I had the last cigarette of my life at 11pm that night.
I said to myself, and to my husband: "I'm going to see if I can go without smoking tomorrow - I'm going to give this stuff a chance to work." At work, I let everyone know that I was going to give it a shot. My boss, an ex-smoker going on 10 years now said, "Just take it one day at a time. Don't think about tomorrow." Smoke Away not only detoxes, it helps get the nicotine out faster, and it has some sort of calming effect. I got through hell week pretty well. Uncomfortable at times, but I took the "emergency pellets" and took it one minute at a time. At that point, days seemed like too much of a milestone.
Smoke Away is a one week program. I had to change my thinking to "OK, let's see if I can do this on my own now." I drank one cup of Easy Now tea after the other. I cognitively sought out alternatives to smoking. Instead of smoking on my way home, I sang at the top of my lungs. Instead of going out for a smoke with a coworker, I'd go grab a coffee and chitchat for a bit, or take a real 15 minute break in the cafeteria. Instead of smoking after dinner, I'd read my email.
Then, at day 9, I got what I call "The Glue That Made It Stick." I found this site. On the front page that day was Cheryl's Story
. I froze on the words:"You think quitting smoking is hard, try having cancer."
I added my own spin..."You think quitting smoking is hard, try telling your kids you have cancer because of something you did to yourself."
I went to the forum
and read. I went to cognitivequitting.com
. I posted the thread "I did it". I posted my reasons to quit. I printed those and Cheryl's Story and kept them handy. I visited the forum every free second, and even the seconds that weren't so free. I found people who understood and people who could have a grand old time in the process. People who honestly care. So many stories, but the one thing we all have in common, whether we're in our 20's or 60's, whether we smoked socially, or forever and like a fiend. We are all addicts, and don't want to be.
My oldest son thinks I haven't smoked since my 19 month quit. He once saw the commercial with the Marlboro Man dying of cancer, bald and swollen in the hospital.
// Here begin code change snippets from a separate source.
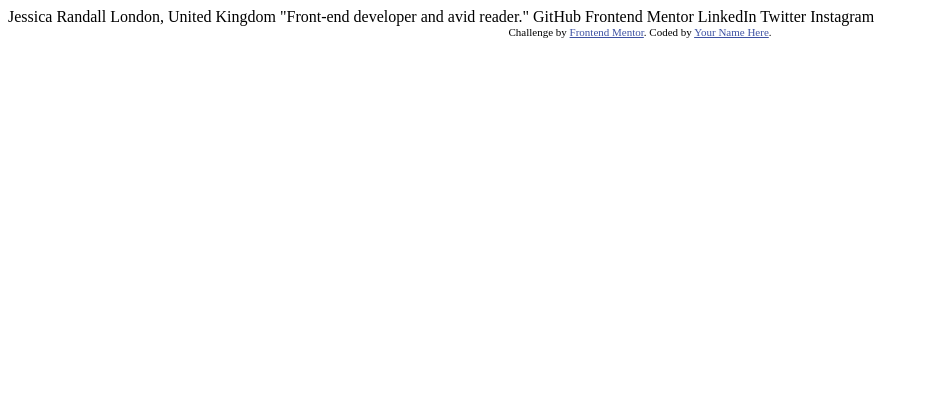
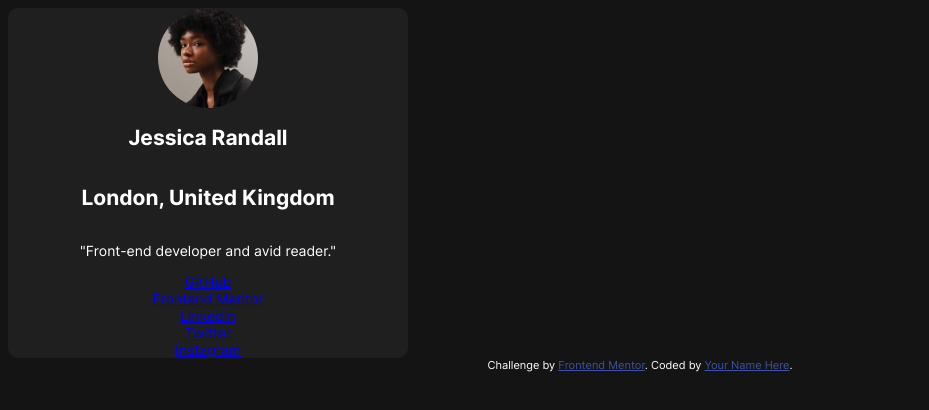
Before and after one commit to jpdavalos423/social-links-profile-main, a plain HTML site: page index.html in a window 1280 px wide. Shown: the whole page, without its empty margins (0-929 px from the left). Drawn offline with Linux system fonts and the light colour scheme.

Commit message:
set up html and some css

```diff
--- a/index.html
+++ b/index.html
@@ -1,34 +1,68 @@
 <!DOCTYPE html>
 <html lang="en">
   <head>
-  <meta charset="UTF-8">
-  <meta name="viewport" content="width=device-width, initial-scale=1.0"> <!-- displays site properly based on user's device -->
+    <meta charset="UTF-8" />
+    <meta name="viewport" content="width=device-width, initial-scale=1.0" />
+    <!-- displays site properly based on user's device -->
 
-  <link rel="icon" type="image/png" sizes="32x32" href="./assets/images/favicon-32x32.png">
+    <link
+      rel="icon"
+      type="image/png"
+      sizes="32x32"
+      href="./assets/images/favicon-32x32.png"
+    />
 
     <title>Frontend Mentor | Social links profile</title>
 
     <!-- Feel free to remove these styles or customise in your own stylesheet 👍 -->
     <style>
-    .attribution { font-size: 11px; text-align: center; }
-    .attribution a { color: hsl(228, 45%, 44%); }
+      .attribution {
+        font-size: 11px;
+        text-align: center;
+      }
+      .attribution a {
+        color: hsl(228, 45%, 44%);
+      }
     </style>
+
+    <link rel="stylesheet" href="styles.css" />
   </head>
   <body>
+    <div class="container">
+      <section class="header">
+        <img src="assets/images/avatar-jessica.jpeg" alt="picture of jessica" />
+        <h1>Jessica Randall</h1>
+        <h2>London, United Kingdom</h2>
+      </section>
 
-  Jessica Randall
-  London, United Kingdom
-  "Front-end developer and avid reader."
+      <section class="quote">
+        <p>"Front-end developer and avid reader."</p>
+      </section>
 
-  GitHub
-  Frontend Mentor
-  LinkedIn
-  Twitter
-  Instagram
+      <section class="links">
+        <div class="link-item">
+          <a href="#">GitHub</a>
+        </div>
+        <div class="link-item">
+          <a href="#">Frontend Mentor</a>
+        </div>
+        <div class="link-item">
+          <a href="#">LinkedIn</a>
+        </div>
+        <div class="link-item">
+          <a href="#">Twitter</a>
+        </div>
+        <div class="link-item">
+          <a href="#">Instagram</a>
+        </div>
+      </section>
+    </div>
 
     <div class="attribution">
-    Challenge by <a href="https://www.frontendmentor.io?ref=challenge" target="_blank">Frontend Mentor</a>.
-    Coded by <a href="#">Your Name Here</a>.
+      Challenge by
+      <a href="https://www.frontendmentor.io?ref=challenge" target="_blank"
+        >Frontend Mentor</a
+      >. Coded by <a href="#">Your Name Here</a>.
     </div>
   </body>
 </html>
--- /dev/null
+++ b/styles.css
@@ -0,0 +1,46 @@
+@font-face {
+  font-family: "Inter";
+  src: url(assets/fonts/Inter-VariableFont_slnt\wght.ttf);
+}
+
+body {
+  font-size: 14px;
+  font-family: "Inter";
+  color: hsl(0, 0%, 100%);
+  background-color: hsl(0, 0%, 8%);
+}
+
+.container {
+  background-color: hsl(0, 0%, 12%);
+  border-radius: 10px;
+
+  display: flex;
+  flex-direction: column;
+  align-items: center;
+  justify-content: center;
+
+  max-width: 400px;
+}
+
+.container img {
+  border-radius: 50%;
+  max-width: 100px;
+}
+
+.header {
+  display: flex;
+  flex-direction: column;
+  align-items: center;
+}
+
+.quote {
+  display: flex;
+  flex-direction: column;
+  align-items: center;
+}
+
+.links {
+  display: flex;
+  flex-direction: column;
+  align-items: center;
+}
```
Also changed, not shown: assets/fonts/Inter-VariableFont_slntwght.ttf (renamed from assets/fonts/Inter-VariableFont_slnt,wght.ttf), 1 other file. Lines whose indentation alone changed are shown as unchanged.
He was haunted by that image, and clung to me saying: "I'm so glad you don't smoke anymore, Mom."
What a knife to my heart. I hid my smoking from my kids for that reason, and because I didn't want for him to think it was OK to smoke.
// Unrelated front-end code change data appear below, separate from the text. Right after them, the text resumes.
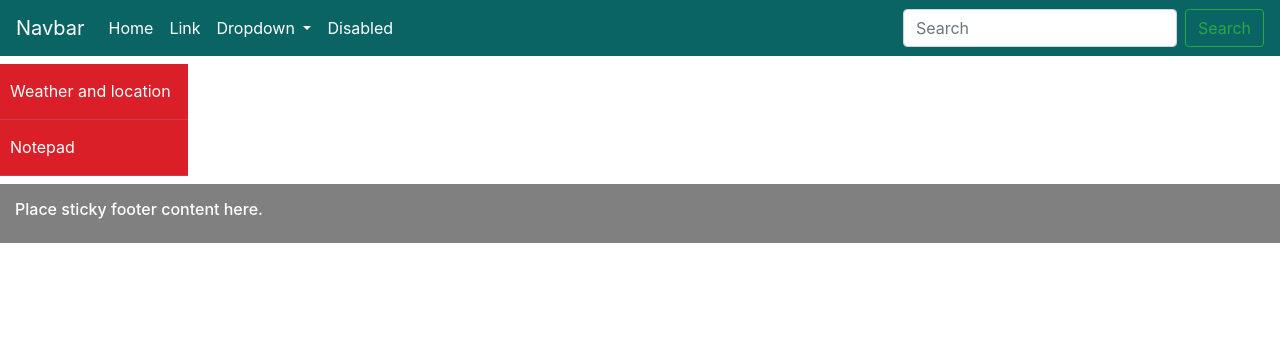
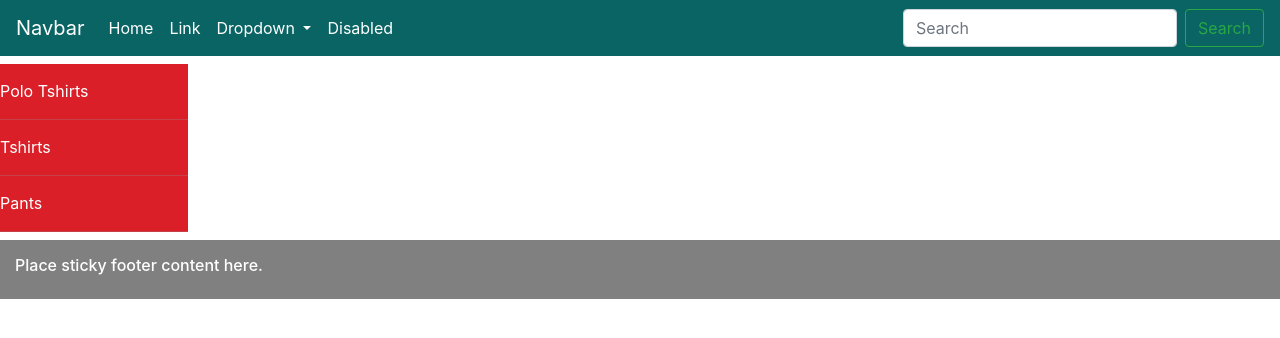
Before and after one commit to jimthomas1997/CRUD-angular, an Angular app in the folder crud/: page / in a window 1280 px wide. Shown: the top 338 px of the page. Built offline with nearby package versions, Linux system fonts and the light colour scheme; data requests are answered from the project's data file.

Commit message:
added interface category

```diff
--- /dev/null
+++ b/crud/src/app/layout/category.ts
@@ -0,0 +1,4 @@
+export interface Category {
+  id: string;
+  categoryName: string;
+}
--- a/crud/src/app/layout/sidebar/sidebar.component.html
+++ b/crud/src/app/layout/sidebar/sidebar.component.html
@@ -1,6 +1,6 @@
 <div class="sidebar">
-    <a [routerLink]="['\weather']"><i class="fas fa-map-marker-alt"></i><span>Weather and location</span></a>
-    <a [routerLink]="['\mainlayout']"><i class="fa fa-book"></i><span>Notepad</span></a>
+    <a *ngFor="let cat of categoryList">{{ cat.categoryName }}</a>
+    <!-- <a [routerLink]="['\mainlayout']"><i class="fa fa-book"></i><span>Notepad</span></a> -->
     <!-- <a href="#"><i class="fas fa-table"></i><span>Tables</span></a>
   <a href="#"><i class="fas fa-th"></i><span>Forms</span></a>
   <a href="#"><i class="fas fa-info-circle"></i><span>About</span></a>
--- a/crud/src/app/layout/sidebar/sidebar.component.ts
+++ b/crud/src/app/layout/sidebar/sidebar.component.ts
@@ -1,4 +1,7 @@
+import { Category } from './../category';
+import { ProductsService } from './../../products/products.service';
 import { Component, OnInit } from '@angular/core';
+
 
 @Component({
   selector: 'app-sidebar',
@@ -6,10 +9,13 @@ import { Component, OnInit } from '@angular/core';
   styleUrls: ['./sidebar.component.css']
 })
 export class SidebarComponent implements OnInit {
-
-  constructor() { }
+  categoryList: Category;
+  constructor(private productsService: ProductsService) { }
 
   ngOnInit(): void {
+    this.productsService.getCategories().subscribe(data => {
+      this.categoryList = data;
+    });
   }
 
 }
--- a/crud/src/app/products/products.service.ts
+++ b/crud/src/app/products/products.service.ts
@@ -2,6 +2,7 @@ import { Injectable } from '@angular/core';
 import {HttpClient} from '@angular/common/http';
 import { Product } from './product';
 import { Observable } from 'rxjs/internal/Observable';
+import {Category} from '../layout/category';
 
 @Injectable({
   providedIn: 'root'
@@ -10,6 +11,15 @@ export class ProductsService {
 
   constructor(private httpClient: HttpClient) { }
 
+  getAllProducts(): Observable<Product>{
+    const url = 'http://localhost:3000/products';
+    return this.httpClient.get<Product>(url);
+  }
+
+  getCategories(): Observable<Category>{
+    const url = 'http://localhost:3000/categories';
+    return this.httpClient.get<Category>(url);
+  }
 
   createProduct(productbody): Observable<Product>{
     const url = 'http://localhost:3000/products';
--- a/crud/src/assets/data/db.json
+++ b/crud/src/assets/data/db.json
@@ -1,9 +1,16 @@
 {
-    "posts": [
-        { "id": 1, "title": "json-server", "author": "typicode" }
+    "products": [
+        { "id": 1, "catgoryId": 1, "productName": "shirt", "description": "good product", "rating": 5 },
+        { "id": 2, "catgoryId": 2, "productName": "pant", "description": "fine product", "rating": 4.5 },
+        { "id": 3, "catgoryId": 3, "productName": "Tshirt", "description": "average product", "rating": 4 }
     ],
     "comments": [
         { "id": 1, "body": "some comment", "postId": 1 }
     ],
+    "categories": [
+        { "id": 1, "categoryName": "Polo Tshirts" },
+        { "id": 2, "categoryName": "Tshirts" },
+        { "id": 3, "categoryName": "Pants" }
+    ],
     "profile": { "name": "typicode" }
 }
```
When it comes down to it, yeah, I quit for my kids, but mainly, I quit for me. My kids would live on. They'd miss me, but they'd live on. I quit so I can see them live! I have no health problems. I can rollerblade right alongside my son. I probably have several more years before I had
to quit, but I want to rollerblade alongside my grandchildren someday!
By quitting young, I hope and pray I have saved myself from years of health problems, and am rewarding myself with years of fun, good health, and freedom.
What is different this time? I am quitting cognitively. I am aware of my "junkie thinking"
. I learned that the unconscious part of me that gets me to work safely when I'm not paying attention was controlling my automatic need to smoke. I remain aware that I was still susceptible at 19 months and like a warrior, am not letting my guard down for a minute for fear of a sneak attack from the NICO demon.(Oh my gosh, that word was in my spell checker. See?? He's everywhere!)
My name is Kerri. I'm 31 years old, and I am a nicotine addict who has been free from cigarettes for exactly 2 months.
More from Kerri:5 Months and a SockKerri's 6 Month MilestoneKerri's One Year MilestoneQuit Smoking While You're YoungKerri's 2 Year Smoke Free MilestoneLast Updated: 2-5-2006